38 billion euros in retail sales

936 million customer visits in their stores

14 new stores

149000 employees

2 MILLION meatballs served everyday in stores around the world

Billy: the bookcase

Ikea has a bunch of iconic products, but one maybe its the biggest hit goes by the simple name of Billy. It is a simple bookshelf. Plain wood, no patterns, no textures. Just a rectangle where you put whatever you need to store. But maybe that is the reason why Billy became so popular: it is the perfect example of IKEA mindset. Simple and effective, with some charm to it. Nothing fancy or trendy, but good enough to be a top seller for almost 50 years now (it debuted in 1979). I mean, not every piece of furniture has its own Wikipedia article, right?

According to the New York Times, a Billy is sold every 10 seconds. I, for example, now that my new apartment will get a Billy as one of its first real furniture.

The classic Billy is on the left; you can use it as a module if you need bigger spaces.


One of the things that are really particular to IKEA is its naming system. To non-Scandinavians it sounds really weird, no doubt about that. For example, Buzzfeed has a collection of unfortunate names, which probably will make you giggle. Stuff like Sensuell cooking pots and Dombås wardrobe. It guests worse when you add other languages rather than English, like some products that meant getting to the third base or having sex in Thai.


Found it on Google Images, don’t know the author.

But there is a logic behind all that, believe it or not.

Our fellow Ingvar was dyslexic, so he wanted to avoid numbers and codes for all the products. After some thought, he came up with a system on which each product category was named according to some group of things.

For example, outdoor furniture is named after islands in Scandinavia. Bedsheets and pillowcases after flowers and plants. Kids stuff inspired by animals. Kitchen utensils with herbs and spices.
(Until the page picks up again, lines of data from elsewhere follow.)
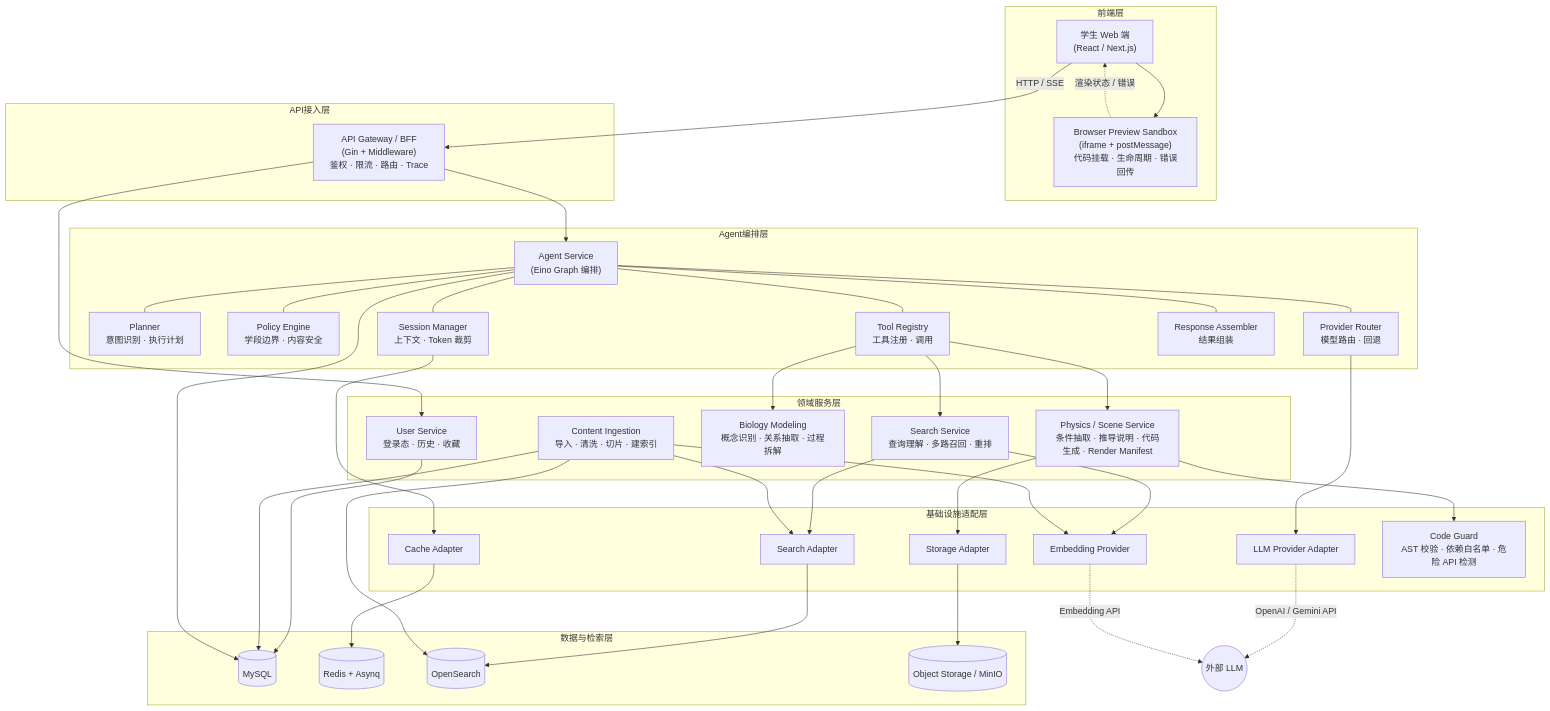
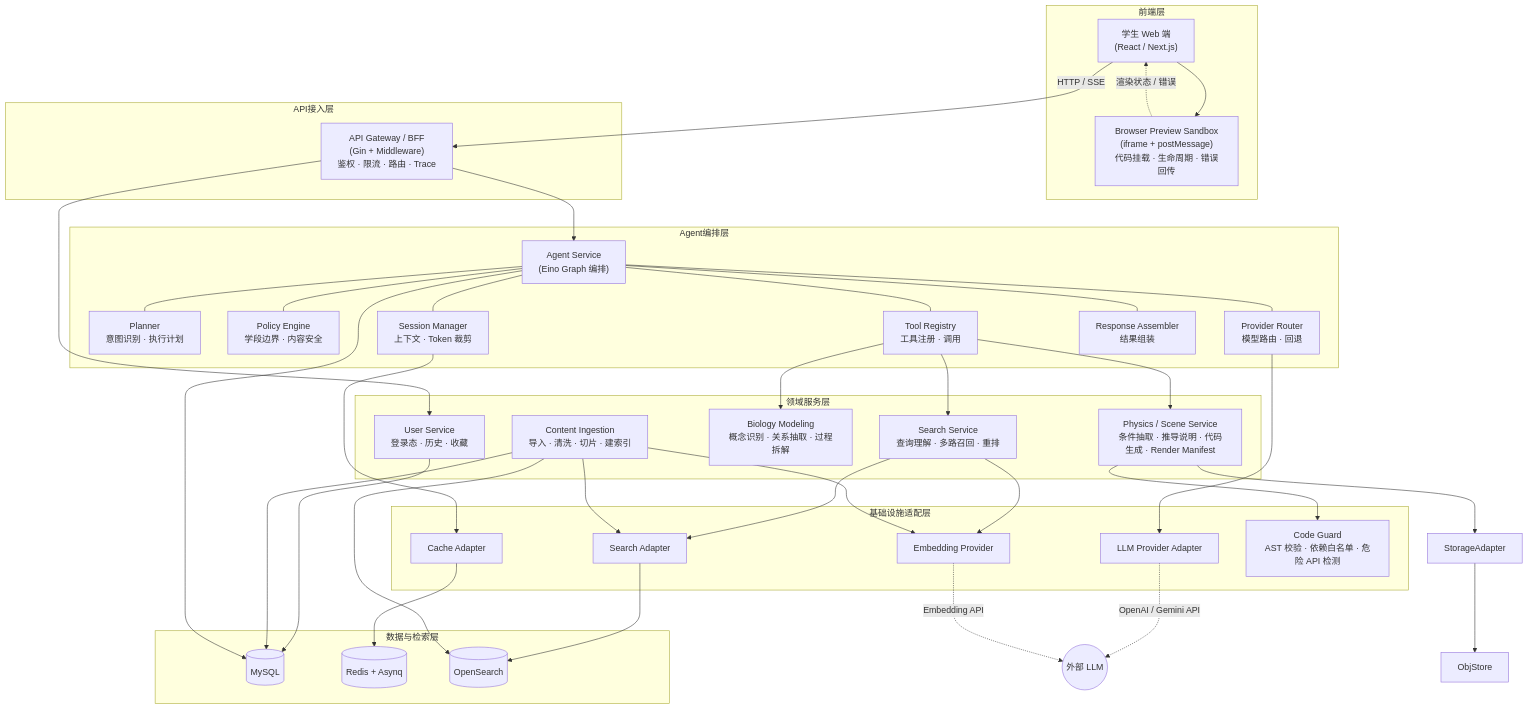
The first of 3 diagrams in docs/tech-solution.md (beihai0xff/snowy), drawn with Mermaid before and after one commit. The commit also changed other lines of this file and 16 other files, not shown here.

````diff
--- a/docs/tech-solution.md
+++ b/docs/tech-solution.md
@@ -212,82 +212,80 @@
 ```mermaid
 graph TB
     subgraph 前端层
         SnowyWeb["学生 Web 端<br/>(React / Next.js)"]
         PreviewSandbox["Browser Preview Sandbox<br/>(iframe + postMessage)<br/>代码挂载 · 生命周期 · 错误回传"]
     end
 
     subgraph API接入层
         Gateway["API Gateway / BFF<br/>(Gin + Middleware)<br/>鉴权 · 限流 · 路由 · Trace"]
     end
 
     subgraph Agent编排层
         AgentService["Agent Service<br/>(Eino Graph 编排)"]
         Planner["Planner<br/>意图识别 · 执行计划"]
         PolicyEngine["Policy Engine<br/>学段边界 · 内容安全"]
         ProviderRouter["Provider Router<br/>模型路由 · 回退"]
         SessionMgr["Session Manager<br/>上下文 · Token 裁剪"]
         ToolRegistry["Tool Registry<br/>工具注册 · 调用"]
         Assembler["Response Assembler<br/>结果组装"]
 
         AgentService --- Planner
         AgentService --- PolicyEngine
         AgentService --- ProviderRouter
         AgentService --- SessionMgr
         AgentService --- ToolRegistry
         AgentService --- Assembler
     end
 
     subgraph 领域服务层
         SearchSvc["Search Service<br/>查询理解 · 多路召回 · 重排"]
         PhysicsSvc["Physics / Scene Service<br/>条件抽取 · 推导说明 · 代码生成 · Render Manifest"]
         BiologySvc["Biology Modeling<br/>概念识别 · 关系抽取 · 过程拆解"]
         UserSvc["User Service<br/>登录态 · 历史 · 收藏"]
         ContentSvc["Content Ingestion<br/>导入 · 清洗 · 切片 · 建索引"]
     end
 
     subgraph 基础设施适配层
         LLMAdapter["LLM Provider Adapter"]
         EmbAdapter["Embedding Provider"]
         SearchAdapter["Search Adapter"]
-        StorageAdapter["Storage Adapter"]
         CacheAdapter["Cache Adapter"]
         CodeGuard["Code Guard<br/>AST 校验 · 依赖白名单 · 危险 API 检测"]
     end
 
     subgraph 数据与检索层
         MySQL[(MySQL)]
         Redis[(Redis + Asynq)]
         OS[(OpenSearch)]
-        ObjStore[(Object Storage / MinIO)]
     end
 
     SnowyWeb -->|"HTTP / SSE"| Gateway
     SnowyWeb --> PreviewSandbox
     PreviewSandbox -.->|"渲染状态 / 错误"| SnowyWeb
     Gateway --> AgentService
     Gateway --> UserSvc
 
     ToolRegistry --> SearchSvc
     ToolRegistry --> PhysicsSvc
     ToolRegistry --> BiologySvc
 
     ProviderRouter --> LLMAdapter
     SearchSvc --> SearchAdapter
     SearchSvc --> EmbAdapter
     ContentSvc --> EmbAdapter
     ContentSvc --> SearchAdapter
     PhysicsSvc --> CodeGuard
     PhysicsSvc --> StorageAdapter
 
     LLMAdapter -.->|"OpenAI / Gemini API"| ExtLLM((外部 LLM))
     EmbAdapter -.->|"Embedding API"| ExtLLM
     SearchAdapter --> OS
     StorageAdapter --> ObjStore
     CacheAdapter --> Redis
     SessionMgr --> CacheAdapter
 
     UserSvc --> MySQL
     ContentSvc --> MySQL
     ContentSvc --> OS
     AgentService --> MySQL
 ```
````
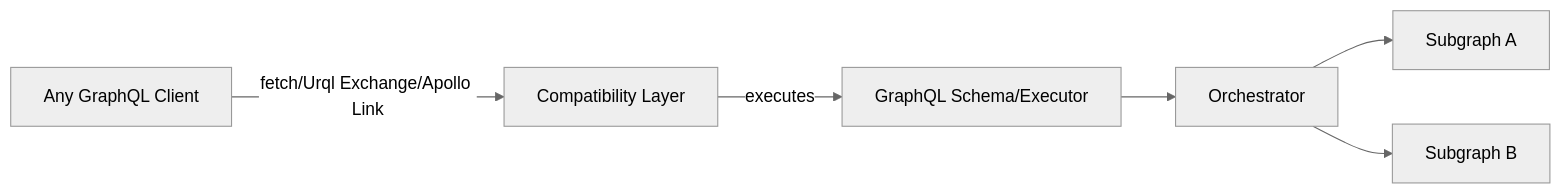
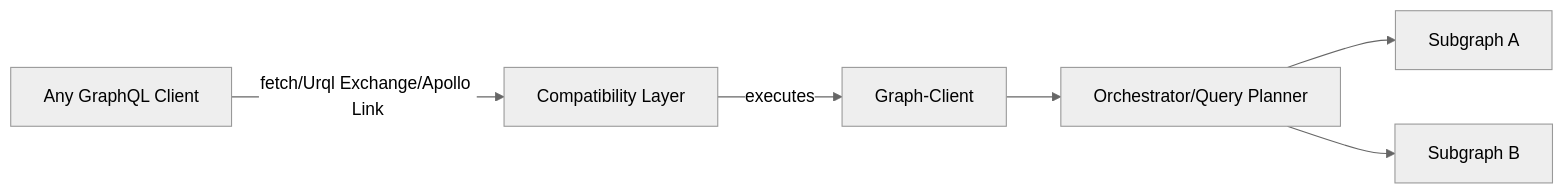
One commit to graphprotocol/graph-client changed the second of 5 diagrams in docs/architecture.md. Above: the diagram before and after it, drawn with Mermaid (neutral theme). The commit also changed other lines of this file, not shown here.

````diff
--- a/docs/architecture.md
+++ b/docs/architecture.md
@@ -10,8 +23,8 @@
 ```mermaid 
 graph LR;
     c[Any GraphQL Client]-->|fetch/Urql Exchange/Apollo Link|l[Compatibility Layer];
-    l-->|executes|g[GraphQL Schema/Executor];
-    g-->op[Orchestrator]
+    l-->|executes|g[Graph-Client];
+    g-->op[Orchestrator/Query Planner]
     op-->sA[Subgraph A]; 
     op-->sB[Subgraph B]; 
 ```
````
Given there are around 12.000 products, there are lots of naming to be done.

The just mentioned Billy is named after Billy Liljedahl, a former IKEA employee, who used to say he wanted a simple bookcase, just for books.


I hope you liked to learn more about IKEA. Given there is no store (nor plans!) to open one in Brazil, I never got what was the whole craze about it. But, living as a student here, I totally get it. And if you come to Sweden I guarantee you will make at least a few trips there. (some people even see a trip to IKEA as a tourist attraction).  And before you leave, just listen to this song. It really says a lot 🙂